Brief
Beginning at the line containing "-->|Download PDFs| FS", output every line to the end of the data below exactly as it appears.

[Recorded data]
........

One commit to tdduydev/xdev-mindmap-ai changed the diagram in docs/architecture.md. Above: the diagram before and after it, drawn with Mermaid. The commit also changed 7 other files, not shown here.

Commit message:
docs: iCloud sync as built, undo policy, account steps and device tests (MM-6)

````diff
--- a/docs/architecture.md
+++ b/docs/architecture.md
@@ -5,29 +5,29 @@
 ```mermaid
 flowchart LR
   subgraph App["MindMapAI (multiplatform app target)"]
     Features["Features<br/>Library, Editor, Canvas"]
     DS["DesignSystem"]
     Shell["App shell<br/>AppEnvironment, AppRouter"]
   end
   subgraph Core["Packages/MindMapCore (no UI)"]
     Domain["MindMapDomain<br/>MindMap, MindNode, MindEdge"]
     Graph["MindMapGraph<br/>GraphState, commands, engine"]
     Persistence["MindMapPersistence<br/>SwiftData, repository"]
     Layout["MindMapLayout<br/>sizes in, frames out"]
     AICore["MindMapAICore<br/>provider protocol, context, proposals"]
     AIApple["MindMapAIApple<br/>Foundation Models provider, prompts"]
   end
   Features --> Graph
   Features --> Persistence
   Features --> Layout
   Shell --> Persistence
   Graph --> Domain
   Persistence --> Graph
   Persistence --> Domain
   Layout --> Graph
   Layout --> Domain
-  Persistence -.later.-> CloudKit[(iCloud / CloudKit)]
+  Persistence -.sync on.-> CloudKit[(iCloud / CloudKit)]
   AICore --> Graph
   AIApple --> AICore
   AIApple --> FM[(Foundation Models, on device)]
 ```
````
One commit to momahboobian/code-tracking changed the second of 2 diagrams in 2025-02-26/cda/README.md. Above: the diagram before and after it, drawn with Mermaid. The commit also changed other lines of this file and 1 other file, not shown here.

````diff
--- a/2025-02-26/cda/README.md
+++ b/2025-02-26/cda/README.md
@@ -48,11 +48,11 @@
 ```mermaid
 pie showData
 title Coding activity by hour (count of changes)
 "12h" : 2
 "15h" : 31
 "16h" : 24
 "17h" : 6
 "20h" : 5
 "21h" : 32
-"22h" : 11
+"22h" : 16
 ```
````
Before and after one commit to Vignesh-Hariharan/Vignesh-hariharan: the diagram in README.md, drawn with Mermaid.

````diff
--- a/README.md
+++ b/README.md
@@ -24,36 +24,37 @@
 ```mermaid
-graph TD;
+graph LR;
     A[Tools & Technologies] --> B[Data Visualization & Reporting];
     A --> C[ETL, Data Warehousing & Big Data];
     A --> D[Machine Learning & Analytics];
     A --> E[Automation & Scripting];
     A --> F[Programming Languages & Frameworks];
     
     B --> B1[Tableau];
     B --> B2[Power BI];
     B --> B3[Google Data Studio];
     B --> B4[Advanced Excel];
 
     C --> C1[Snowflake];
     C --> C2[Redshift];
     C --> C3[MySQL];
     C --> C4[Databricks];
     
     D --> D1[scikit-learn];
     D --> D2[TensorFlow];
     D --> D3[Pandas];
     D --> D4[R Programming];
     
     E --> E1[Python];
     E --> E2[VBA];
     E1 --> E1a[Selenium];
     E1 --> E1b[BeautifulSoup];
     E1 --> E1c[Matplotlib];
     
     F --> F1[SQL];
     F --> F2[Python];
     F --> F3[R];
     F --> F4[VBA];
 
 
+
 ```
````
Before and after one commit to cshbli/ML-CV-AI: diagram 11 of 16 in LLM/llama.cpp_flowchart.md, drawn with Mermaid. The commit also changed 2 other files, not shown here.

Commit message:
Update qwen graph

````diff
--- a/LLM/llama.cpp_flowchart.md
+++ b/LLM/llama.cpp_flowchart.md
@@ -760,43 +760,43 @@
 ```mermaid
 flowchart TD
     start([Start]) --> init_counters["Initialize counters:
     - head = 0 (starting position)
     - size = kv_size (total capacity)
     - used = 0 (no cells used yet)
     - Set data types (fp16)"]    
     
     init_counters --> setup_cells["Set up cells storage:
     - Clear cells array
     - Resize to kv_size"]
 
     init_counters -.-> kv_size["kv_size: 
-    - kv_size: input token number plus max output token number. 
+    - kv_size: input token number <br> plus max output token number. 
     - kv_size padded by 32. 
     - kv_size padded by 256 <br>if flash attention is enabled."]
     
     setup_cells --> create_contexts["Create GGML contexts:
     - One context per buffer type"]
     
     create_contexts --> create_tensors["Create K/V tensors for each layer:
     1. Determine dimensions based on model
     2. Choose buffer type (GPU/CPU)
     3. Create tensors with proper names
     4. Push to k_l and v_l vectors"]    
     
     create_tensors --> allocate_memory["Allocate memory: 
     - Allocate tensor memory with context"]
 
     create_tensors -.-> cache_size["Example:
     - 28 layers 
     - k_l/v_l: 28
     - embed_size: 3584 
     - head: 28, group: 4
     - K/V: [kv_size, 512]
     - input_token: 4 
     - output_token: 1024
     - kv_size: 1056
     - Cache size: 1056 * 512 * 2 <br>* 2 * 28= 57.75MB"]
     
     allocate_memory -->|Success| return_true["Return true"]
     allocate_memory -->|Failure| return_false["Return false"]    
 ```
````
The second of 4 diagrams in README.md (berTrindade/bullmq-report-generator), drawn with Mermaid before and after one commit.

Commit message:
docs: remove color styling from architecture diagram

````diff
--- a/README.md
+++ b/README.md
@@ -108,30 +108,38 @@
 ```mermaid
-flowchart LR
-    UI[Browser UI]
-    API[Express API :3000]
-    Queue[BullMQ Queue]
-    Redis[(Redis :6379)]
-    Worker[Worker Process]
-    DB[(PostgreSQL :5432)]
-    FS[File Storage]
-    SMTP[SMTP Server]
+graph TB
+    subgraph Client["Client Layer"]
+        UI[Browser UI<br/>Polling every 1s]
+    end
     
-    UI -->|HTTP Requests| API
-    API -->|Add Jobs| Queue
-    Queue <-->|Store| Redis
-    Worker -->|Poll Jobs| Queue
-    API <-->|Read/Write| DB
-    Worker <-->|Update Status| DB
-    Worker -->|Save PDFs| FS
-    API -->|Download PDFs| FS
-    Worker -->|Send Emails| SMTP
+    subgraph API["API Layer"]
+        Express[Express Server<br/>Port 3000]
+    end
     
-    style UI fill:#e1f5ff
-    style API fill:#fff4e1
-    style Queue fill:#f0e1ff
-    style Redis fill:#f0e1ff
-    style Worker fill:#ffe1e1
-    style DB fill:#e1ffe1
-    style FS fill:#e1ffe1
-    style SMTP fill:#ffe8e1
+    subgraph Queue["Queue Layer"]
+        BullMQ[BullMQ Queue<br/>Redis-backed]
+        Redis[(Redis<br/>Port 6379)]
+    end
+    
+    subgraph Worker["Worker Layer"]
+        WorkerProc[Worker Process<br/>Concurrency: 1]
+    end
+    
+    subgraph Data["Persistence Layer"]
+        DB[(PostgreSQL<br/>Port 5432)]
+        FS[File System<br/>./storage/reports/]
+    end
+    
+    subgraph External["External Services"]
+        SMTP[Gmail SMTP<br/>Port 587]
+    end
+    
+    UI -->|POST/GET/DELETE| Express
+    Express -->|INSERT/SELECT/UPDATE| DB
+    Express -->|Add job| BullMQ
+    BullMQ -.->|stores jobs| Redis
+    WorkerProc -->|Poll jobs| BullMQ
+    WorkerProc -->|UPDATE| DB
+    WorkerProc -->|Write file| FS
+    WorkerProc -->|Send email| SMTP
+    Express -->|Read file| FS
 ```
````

........

Completed task
-    API -->|Download PDFs| FS
-    Worker -->|Send Emails| SMTP
+    subgraph API["API Layer"]
+        Express[Express Server<br/>Port 3000]
+    end
     
-    style UI fill:#e1f5ff
-    style API fill:#fff4e1
-    style Queue fill:#f0e1ff
-    style Redis fill:#f0e1ff
-    style Worker fill:#ffe1e1
-    style DB fill:#e1ffe1
-    style FS fill:#e1ffe1
-    style SMTP fill:#ffe8e1
+    subgraph Queue["Queue Layer"]
+        BullMQ[BullMQ Queue<br/>Redis-backed]
+        Redis[(Redis<br/>Port 6379)]
+    end
+    
+    subgraph Worker["Worker Layer"]
+        WorkerProc[Worker Process<br/>Concurrency: 1]
+    end
+    
+    subgraph Data["Persistence Layer"]
+        DB[(PostgreSQL<br/>Port 5432)]
+        FS[File System<br/>./storage/reports/]
+    end
+    
+    subgraph External["External Services"]
+        SMTP[Gmail SMTP<br/>Port 587]
+    end
+    
+    UI -->|POST/GET/DELETE| Express
+    Express -->|INSERT/SELECT/UPDATE| DB
+    Express -->|Add job| BullMQ
+    BullMQ -.->|stores jobs| Redis
+    WorkerProc -->|Poll jobs| BullMQ
+    WorkerProc -->|UPDATE| DB
+    WorkerProc -->|Write file| FS
+    WorkerProc -->|Send email| SMTP
+    Express -->|Read file| FS
 ```
````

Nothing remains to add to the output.